Supplied information Start Marker
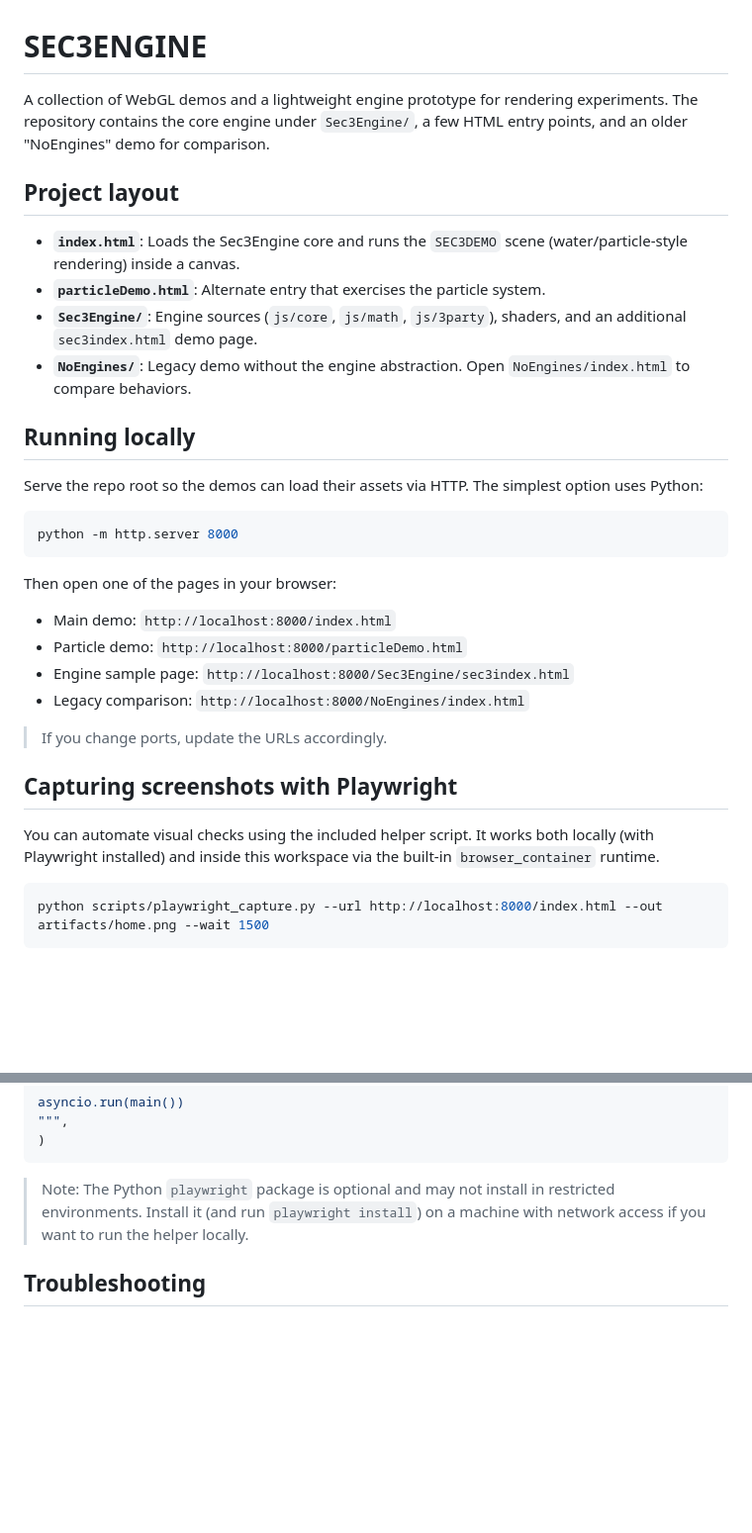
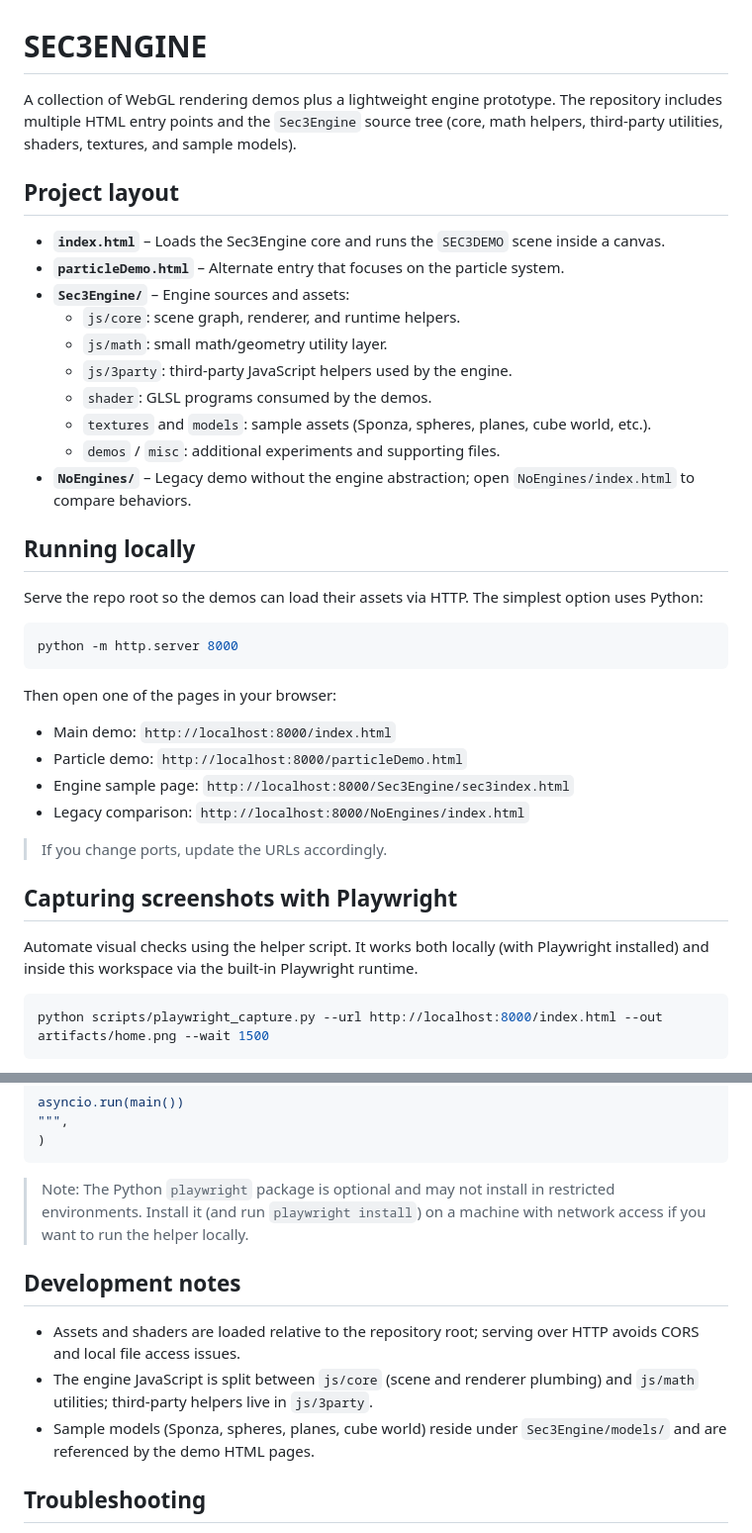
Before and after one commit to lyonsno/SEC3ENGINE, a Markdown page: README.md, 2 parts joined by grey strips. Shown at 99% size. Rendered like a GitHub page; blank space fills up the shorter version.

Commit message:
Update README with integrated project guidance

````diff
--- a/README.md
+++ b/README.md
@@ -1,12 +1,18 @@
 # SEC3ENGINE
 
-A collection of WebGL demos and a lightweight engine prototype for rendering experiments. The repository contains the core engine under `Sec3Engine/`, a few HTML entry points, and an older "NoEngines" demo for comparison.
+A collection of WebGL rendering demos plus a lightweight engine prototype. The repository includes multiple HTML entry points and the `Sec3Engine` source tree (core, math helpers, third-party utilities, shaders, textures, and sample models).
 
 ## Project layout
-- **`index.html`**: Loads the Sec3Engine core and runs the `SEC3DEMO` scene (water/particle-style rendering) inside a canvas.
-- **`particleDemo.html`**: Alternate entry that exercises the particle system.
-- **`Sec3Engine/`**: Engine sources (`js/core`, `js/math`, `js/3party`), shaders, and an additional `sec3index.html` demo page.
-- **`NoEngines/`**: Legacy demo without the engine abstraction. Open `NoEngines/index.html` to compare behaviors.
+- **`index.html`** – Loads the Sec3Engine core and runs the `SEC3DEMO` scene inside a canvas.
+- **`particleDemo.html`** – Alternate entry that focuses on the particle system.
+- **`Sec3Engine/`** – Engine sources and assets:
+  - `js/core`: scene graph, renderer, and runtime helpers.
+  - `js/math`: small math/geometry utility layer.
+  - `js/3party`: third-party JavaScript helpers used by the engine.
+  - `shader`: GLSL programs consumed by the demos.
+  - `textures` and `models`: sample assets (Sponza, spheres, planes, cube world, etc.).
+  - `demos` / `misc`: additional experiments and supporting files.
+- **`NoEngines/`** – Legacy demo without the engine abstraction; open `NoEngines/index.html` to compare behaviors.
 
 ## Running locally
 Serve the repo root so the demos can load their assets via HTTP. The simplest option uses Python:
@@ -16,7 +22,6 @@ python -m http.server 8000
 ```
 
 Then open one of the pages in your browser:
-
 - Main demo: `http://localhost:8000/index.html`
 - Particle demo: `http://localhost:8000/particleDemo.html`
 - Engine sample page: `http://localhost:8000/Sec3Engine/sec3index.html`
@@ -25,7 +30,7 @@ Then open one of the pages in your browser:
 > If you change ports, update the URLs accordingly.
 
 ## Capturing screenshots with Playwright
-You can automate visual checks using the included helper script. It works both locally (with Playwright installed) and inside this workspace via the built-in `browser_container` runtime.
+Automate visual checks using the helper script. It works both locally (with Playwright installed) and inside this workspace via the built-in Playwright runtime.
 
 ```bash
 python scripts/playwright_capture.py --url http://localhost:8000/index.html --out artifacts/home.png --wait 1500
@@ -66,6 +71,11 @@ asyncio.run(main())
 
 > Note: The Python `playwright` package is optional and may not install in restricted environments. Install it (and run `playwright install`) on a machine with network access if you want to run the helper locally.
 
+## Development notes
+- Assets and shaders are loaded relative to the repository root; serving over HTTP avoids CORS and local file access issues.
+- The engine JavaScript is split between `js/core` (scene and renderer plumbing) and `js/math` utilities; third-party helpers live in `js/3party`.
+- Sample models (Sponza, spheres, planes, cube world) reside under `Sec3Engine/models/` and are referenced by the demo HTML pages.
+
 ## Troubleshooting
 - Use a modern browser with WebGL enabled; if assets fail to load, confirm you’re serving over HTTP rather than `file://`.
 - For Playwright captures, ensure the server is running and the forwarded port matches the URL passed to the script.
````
Supplied information End Marker
Supplied information Start Marker
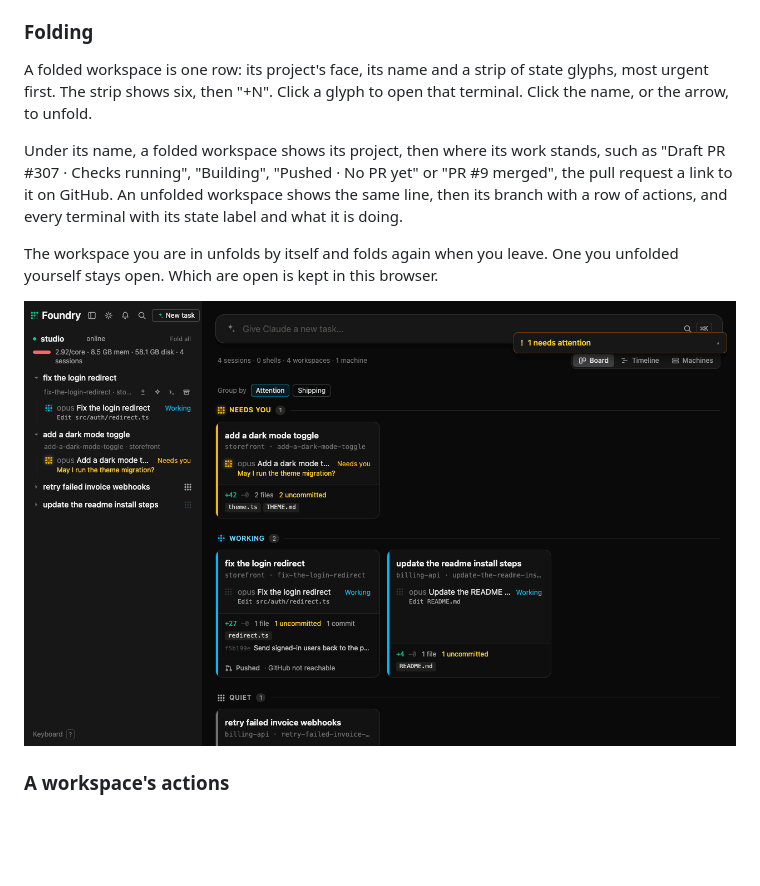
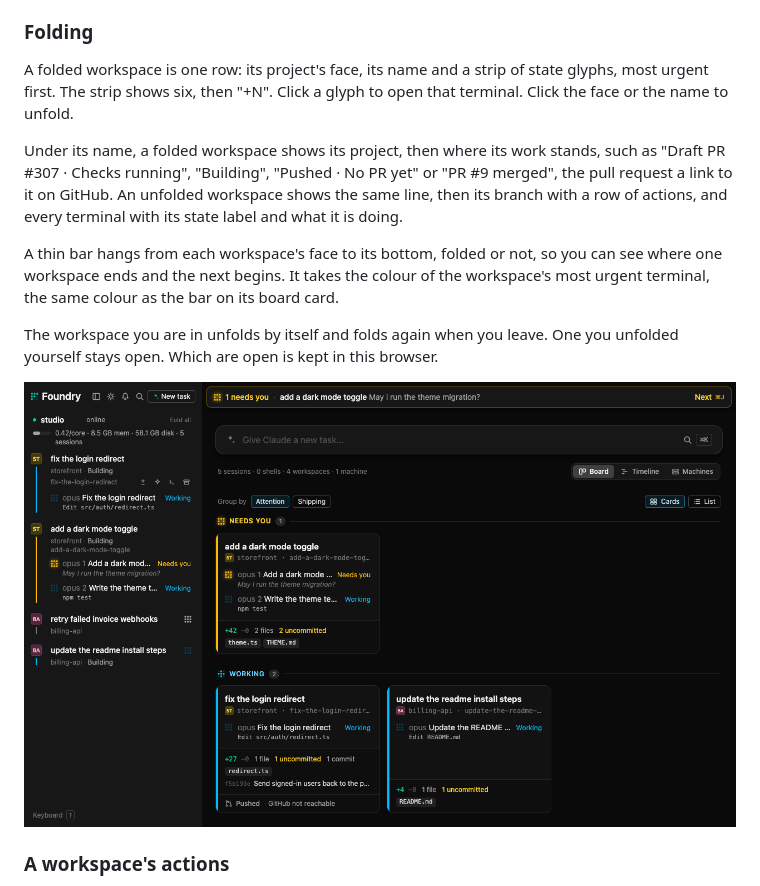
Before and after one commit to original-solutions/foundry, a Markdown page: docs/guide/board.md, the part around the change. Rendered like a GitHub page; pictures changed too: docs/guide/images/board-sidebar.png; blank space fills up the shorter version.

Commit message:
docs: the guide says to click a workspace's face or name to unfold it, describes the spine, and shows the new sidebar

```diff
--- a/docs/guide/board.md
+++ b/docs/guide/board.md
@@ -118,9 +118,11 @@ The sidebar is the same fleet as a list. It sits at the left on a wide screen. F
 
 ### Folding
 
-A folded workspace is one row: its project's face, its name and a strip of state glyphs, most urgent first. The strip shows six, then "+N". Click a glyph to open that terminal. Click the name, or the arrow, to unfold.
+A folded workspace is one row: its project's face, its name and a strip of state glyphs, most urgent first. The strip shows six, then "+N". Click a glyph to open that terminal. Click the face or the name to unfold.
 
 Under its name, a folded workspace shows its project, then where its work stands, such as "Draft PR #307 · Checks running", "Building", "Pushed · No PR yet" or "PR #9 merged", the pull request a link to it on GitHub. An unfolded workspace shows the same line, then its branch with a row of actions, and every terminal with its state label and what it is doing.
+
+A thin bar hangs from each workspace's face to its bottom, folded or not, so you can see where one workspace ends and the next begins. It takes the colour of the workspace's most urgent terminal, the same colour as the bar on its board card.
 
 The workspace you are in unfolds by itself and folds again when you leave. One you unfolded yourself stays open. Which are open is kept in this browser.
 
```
Supplied information End Marker
# What is expected
Pick out every line above that holds the word "Alternate" and copy it.

# Your response
-- **`particleDemo.html`**: Alternate entry that exercises the particle system.
+- **`particleDemo.html`** – Alternate entry that focuses on the particle system.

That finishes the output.